Lesbian sues over IVF twins

September 18, 2007 - 2:50PM

A lesbian woman felt violated and devastated when she learned she was pregnant with twins, after she had told a Canberra obstetrician she wanted only one child through IVF, a court heard yesterday.

In what is believed to be the first case of its kind in the ACT, the former Canberra woman and her female partner are suing obstetrician and gynaecologist Sydney Robert Armellin for the wrongful birth of one of their twin girls, now aged three, claiming more than $400,000 for the cost of raising her to the age 21.

They claim the twins' birth mother had told Dr Armellin minutes before she was sedated and implanted with two embryos that she wanted only one embryo implanted. They had previously told him they wanted only one child.

However, an embryologist under Dr Armellin's supervision implanted two embryos, resulting in the birth of non-identical twins.

The birth mother, now working in Melbourne as a social research and planning consultant, wept as she told the ACT Supreme Court how hard it had been to cope with the unplanned twin pregnancy.

"I remember sitting on the couch and feeling devastated, absolutely devastated," the 40-year-old mother said.

She and her partner, who were living in Watson at the time, had planned to go to England after the birth, but their plans were scrapped when they discovered they would be having twins, jeopardising their careers, relationship and health.

She suffered pre- and post-natal depression, could work only a few hours at a time because of the pain, and she and her partner needed relationship counselling for about 18 months.

"We argued and we had a terrible time with the stress of what we had expected to be a time of great joy."

They also had to confront the options of aborting one of the embryos, or giving up one of the children for adoption. They decided to keep both children as an abortion would have put the other child at risk, and adoption would have been too painful.

"The experience of my pregnancy was so far removed from what I had anticipated that I was in relationship counselling, in a great deal of pain, and someone was suggesting that [adoption] was an option."

The women's names were suppressed until today, when visiting judge Justice Annabel Bennett will make a ruling as to whether to permanently conceal their identities.

The women's barrister, Hugh Marshall, SC, argued it could be distressing for the children to discover several years down the track that their mothers did not want to have them both.

The birth mother told the court she earned more than $100,000 in the recent financial year, and her partner also worked full time.

They had first gone to Dr Armellin, who has a private practice in Deakin and also does work for John James Hospital and Calvary Hospital in December 2002, seeking artificial insemination treatment. They chose to use sperm from a Danish donor, as the father of one of the women was German.

After three unsuccessful treatments of artificial insemination, Dr Armellin recommended in-vitro fertilisation.

The mother told the court she and her partner had told Dr Armellin and a nurse at the Canberra Fertility Centre that they wanted only one child.

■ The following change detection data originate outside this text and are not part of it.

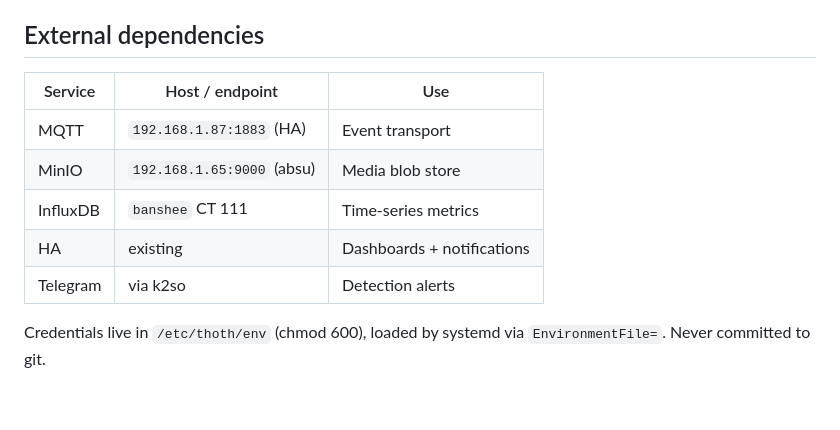
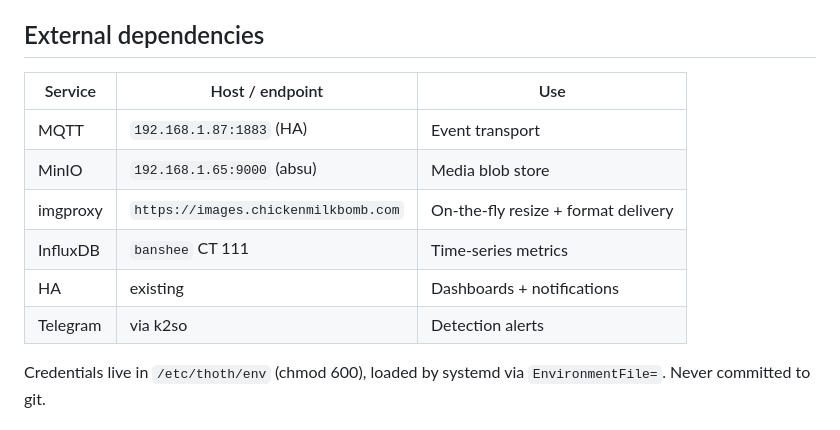
Before and after one commit to k2so-herzman/smart-bird-observatory, a Markdown page: docs/thoth-design.md, the part around one of its changes. Drawn GitHub-style; blank space fills up the shorter version.

```diff
--- a/docs/thoth-design.md
+++ b/docs/thoth-design.md
@@ -27,13 +27,14 @@ containers buy nothing here and complicate networking and permissions.
 
 ## External dependencies
 
-| Service    | Host / endpoint               | Use                        |
-|------------|-------------------------------|----------------------------|
-| MQTT       | `192.168.1.87:1883` (HA)      | Event transport            |
-| MinIO      | `192.168.1.65:9000` (absu)    | Media blob store           |
-| InfluxDB   | `banshee` CT 111              | Time-series metrics        |
-| HA         | existing                      | Dashboards + notifications |
-| Telegram   | via k2so                      | Detection alerts           |
+| Service    | Host / endpoint                            | Use                              |
+|------------|--------------------------------------------|----------------------------------|
+| MQTT       | `192.168.1.87:1883` (HA)                   | Event transport                  |
+| MinIO      | `192.168.1.65:9000` (absu)                 | Media blob store                 |
+| imgproxy   | `https://images.chickenmilkbomb.com`       | On-the-fly resize + format delivery |
+| InfluxDB   | `banshee` CT 111                           | Time-series metrics              |
+| HA         | existing                                   | Dashboards + notifications       |
+| Telegram   | via k2so                                   | Detection alerts                 |
 
 Credentials live in `/etc/thoth/env` (chmod 600), loaded by systemd via
 `EnvironmentFile=`. Never committed to git.
```
Also changed, not shown: other parts of docs/thoth-design.md (+37 -6 lines).
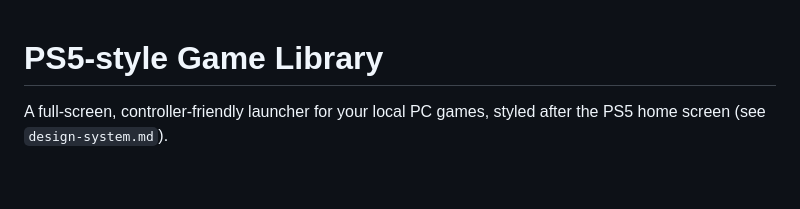
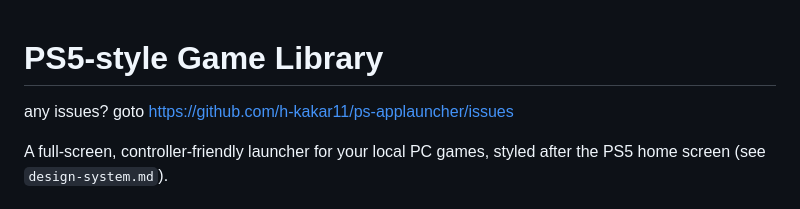
Before and after one commit to h-kakar11/ps-applauncher, a Markdown page: README.md, the part around the change. Drawn GitHub-style; blank space fills up the shorter version.

```diff
--- a/README.md
+++ b/README.md
@@ -1,4 +1,7 @@
 # PS5-style Game Library
+
+any issues? goto https://github.com/h-kakar11/ps-applauncher/issues
+
 
 A full-screen, controller-friendly launcher for your local PC games, styled after the PS5 home screen (see `design-system.md`).
 
```
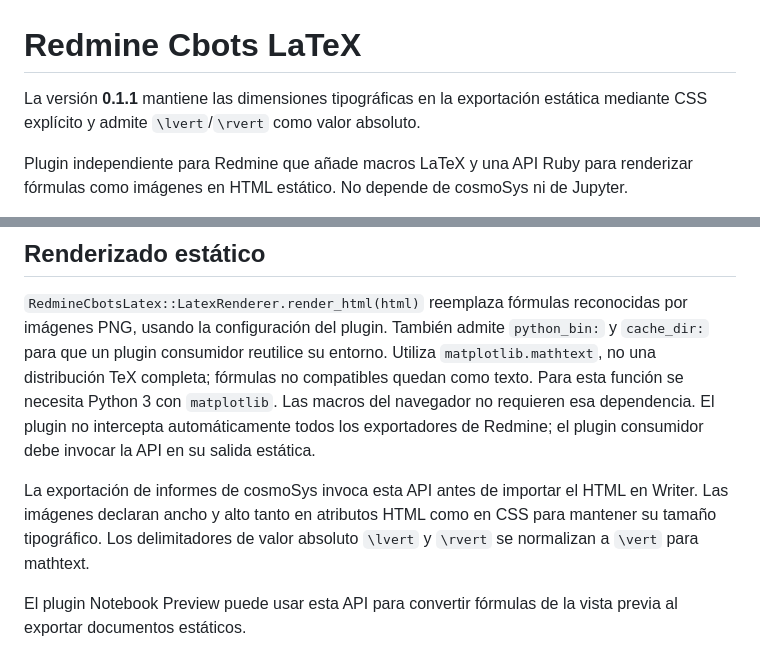
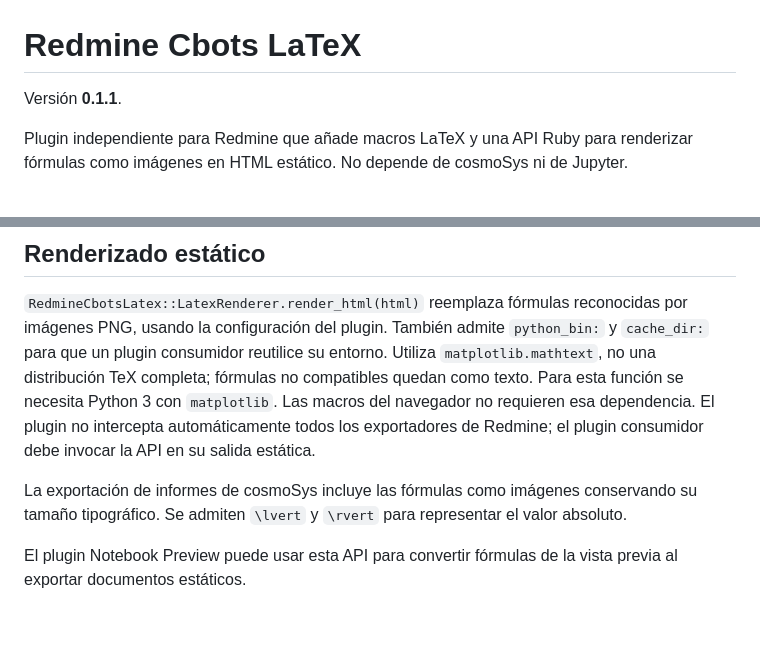
Before and after one commit to cosmoBots/redmine_cbots_latex, a Markdown page: readme.md, 2 parts joined by grey strips. Rendered like a GitHub page; blank space fills up the shorter version.

Commit message:
docs: separate user instructions from development notes

```diff
--- a/readme.md
+++ b/readme.md
@@ -1,7 +1,6 @@
 # Redmine Cbots LaTeX
 
-La versión **0.1.1** mantiene las dimensiones tipográficas en la exportación
-estática mediante CSS explícito y admite `\lvert`/`\rvert` como valor absoluto.
+Versión **0.1.1**.
 
 Plugin independiente para Redmine que añade macros LaTeX y una API Ruby para
 renderizar fórmulas como imágenes en HTML estático. No depende de cosmoSys ni de
@@ -49,10 +48,9 @@ no requieren esa dependencia. El plugin no intercepta automáticamente todos los
 exportadores de Redmine; el plugin consumidor debe invocar la API en su salida
 estática.
 
-La exportación de informes de cosmoSys invoca esta API antes de importar el
-HTML en Writer. Las imágenes declaran ancho y alto tanto en atributos HTML como
-en CSS para mantener su tamaño tipográfico. Los delimitadores de valor absoluto
-`\lvert` y `\rvert` se normalizan a `\vert` para mathtext.
+La exportación de informes de cosmoSys incluye las fórmulas como imágenes
+conservando su tamaño tipográfico. Se admiten `\lvert` y `\rvert` para
+representar el valor absoluto.
 
 El plugin Notebook Preview puede usar esta API para convertir fórmulas de la
 vista previa al exportar documentos estáticos.
```
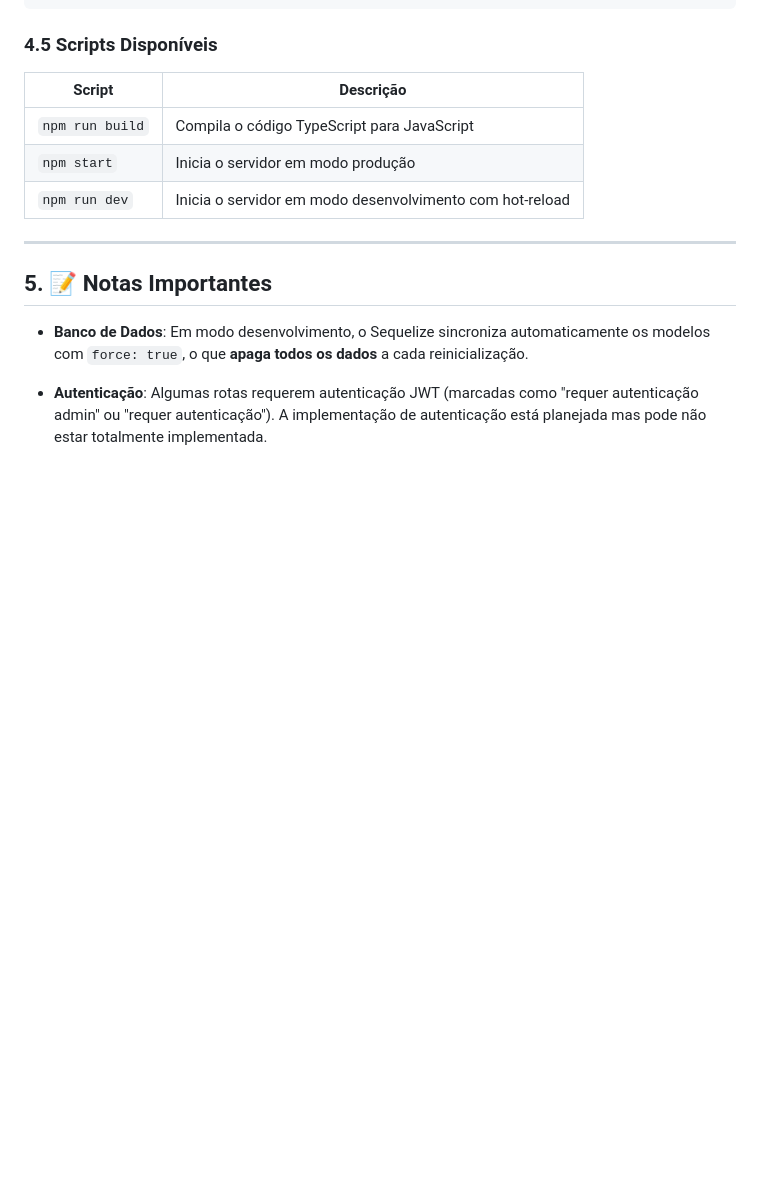
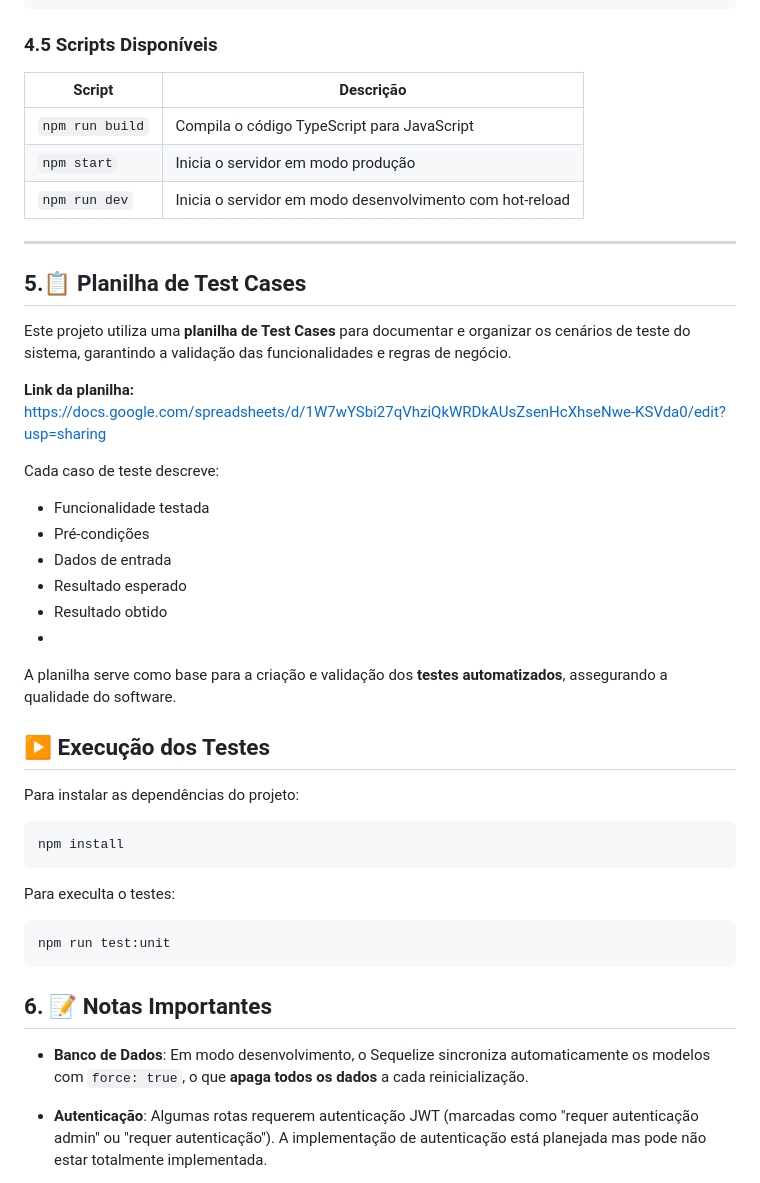
Before and after one commit to ShopPobre/BACKEND-PROJETO-WEB2, a Markdown page: README.md, the part around the change. GitHub-like rendering; blank space fills up the shorter version.

Commit message:
Update README with Test Cases and test execution info
Added a section for Test Cases and execution instructions.

````diff
--- a/README.md
+++ b/README.md
@@ -392,8 +392,34 @@ Após iniciar o servidor, você verá no console as seguintes URLs disponíveis:
 | `npm run dev` | Inicia o servidor em modo desenvolvimento com hot-reload |
 
 ---
+## 5.📋 Planilha de Test Cases
 
-## 5. 📝 **Notas Importantes**
+Este projeto utiliza uma **planilha de Test Cases** para documentar e organizar os cenários de teste do sistema, garantindo a validação das funcionalidades e regras de negócio.
+
+**Link da planilha:** https://docs.google.com/spreadsheets/d/1W7wYSbi27qVhziQkWRDkAUsZsenHcXhseNwe-KSVda0/edit?usp=sharing
+
+Cada caso de teste descreve:
+- Funcionalidade testada
+- Pré-condições
+- Dados de entrada
+- Resultado esperado
+- Resultado obtido
+-
+A planilha serve como base para a criação e validação dos **testes automatizados**, assegurando a qualidade do software.
+
+## ▶️ Execução dos Testes
+
+Para instalar as dependências do projeto:
+```
+npm install
+```
+
+Para execulta o testes:
+```
+npm run test:unit
+```
+
+## 6. 📝 **Notas Importantes**
 
 - **Banco de Dados**: Em modo desenvolvimento, o Sequelize sincroniza automaticamente os modelos com `force: true`, o que **apaga todos os dados** a cada reinicialização.
 
````
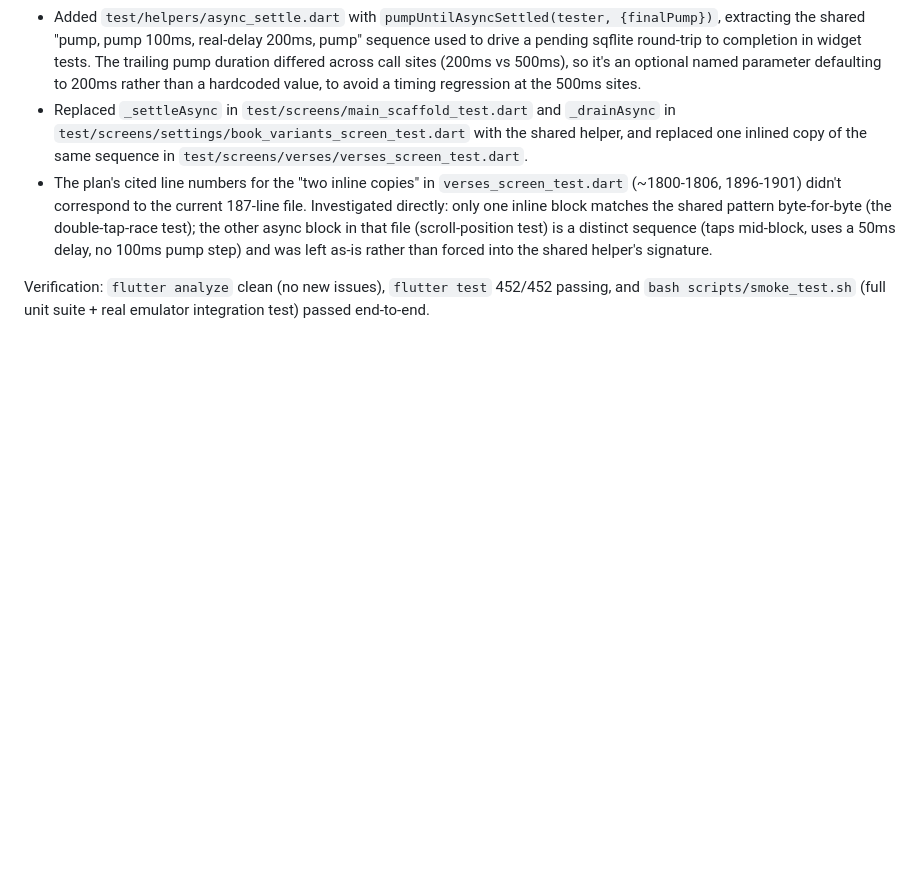
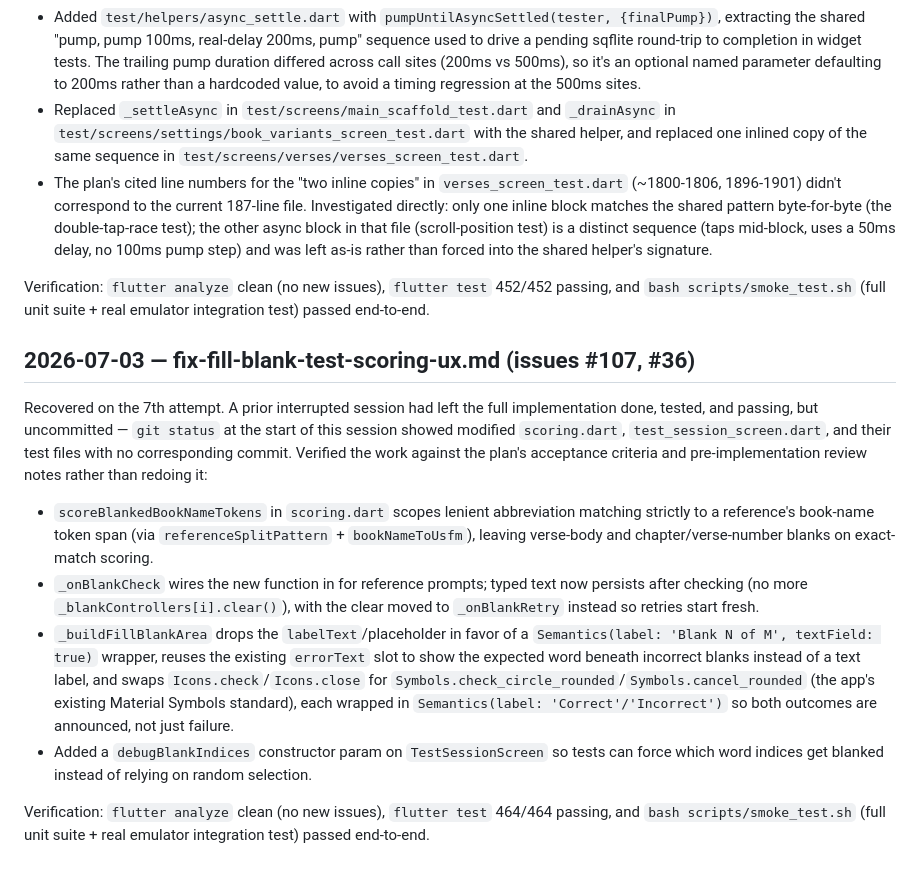
Before and after one commit to msmeeks/bible-flashcards, a Markdown page: meta/plans/progress.md, the part around the change. Drawn GitHub-style; blank space fills up the shorter version.

Commit message:
Log recovered fill-blank scoring work in iteration progress notes
Co-Authored-By: Claude Sonnet 5 <noreply@anthropic.com>

```diff
--- a/meta/plans/progress.md
+++ b/meta/plans/progress.md
@@ -198,3 +198,32 @@ Completed on the 1st attempt.
 Verification: `flutter analyze` clean (no new issues), `flutter test` 452/452 passing,
 and `bash scripts/smoke_test.sh` (full unit suite + real emulator integration test)
 passed end-to-end.
+
+## 2026-07-03 — fix-fill-blank-test-scoring-ux.md (issues #107, #36)
+
+Recovered on the 7th attempt. A prior interrupted session had left the full
+implementation done, tested, and passing, but uncommitted — `git status` at the start
+of this session showed modified `scoring.dart`, `test_session_screen.dart`, and their
+test files with no corresponding commit. Verified the work against the plan's
+acceptance criteria and pre-implementation review notes rather than redoing it:
+
+- `scoreBlankedBookNameTokens` in `scoring.dart` scopes lenient abbreviation matching
+  strictly to a reference's book-name token span (via `referenceSplitPattern` +
+  `bookNameToUsfm`), leaving verse-body and chapter/verse-number blanks on exact-match
+  scoring.
+- `_onBlankCheck` wires the new function in for reference prompts; typed text now
+  persists after checking (no more `_blankControllers[i].clear()`), with the clear
+  moved to `_onBlankRetry` instead so retries start fresh.
+- `_buildFillBlankArea` drops the `labelText`/placeholder in favor of a
+  `Semantics(label: 'Blank N of M', textField: true)` wrapper, reuses the existing
+  `errorText` slot to show the expected word beneath incorrect blanks instead of a
+  text label, and swaps `Icons.check`/`Icons.close` for
+  `Symbols.check_circle_rounded`/`Symbols.cancel_rounded` (the app's existing Material
+  Symbols standard), each wrapped in `Semantics(label: 'Correct'/'Incorrect')` so both
+  outcomes are announced, not just failure.
+- Added a `debugBlankIndices` constructor param on `TestSessionScreen` so tests can
+  force which word indices get blanked instead of relying on random selection.
+
+Verification: `flutter analyze` clean (no new issues), `flutter test` 464/464 passing,
+and `bash scripts/smoke_test.sh` (full unit suite + real emulator integration test)
+passed end-to-end.
```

However, they had been under the impression that they could only decide how many embryos to implant on the day of the procedure, depending on the quality of the embryos.

They had signed a pre-admission form two months before the procedure, saying they consented to one or two embryos being implanted, but claimed the nurse at the fertility centre had said: "Just put 'up to two' and you can let us know any time up to the procedure."

Consequently, the mother had told Dr Armellin she only wanted one embryo implanted only minutes before she was sedated, in November 2003.

As well as seeking damages for the cost of raising a child, the birth mother is claiming about $17,000 for lost earnings as a result of an extra two months' maternity leave, and for the physical problems and medical expenses incurred as a result of carrying twins. She was rendered almost immobile in the second and third trimesters of the pregnancy.

Dr Armellin's barrister, Kim Burke, told the court her client admitted being told by the birth mother shortly before the procedure that she wanted only one embryo implanted, but this did not amount to negligence.

"The defendant's position is that the duty of care did not extend to preventing or avoiding multiple births," Ms Burke said.

"The conversation [minutes before the procedure] is not a negligent act because there was a document signed saying one to two embryos."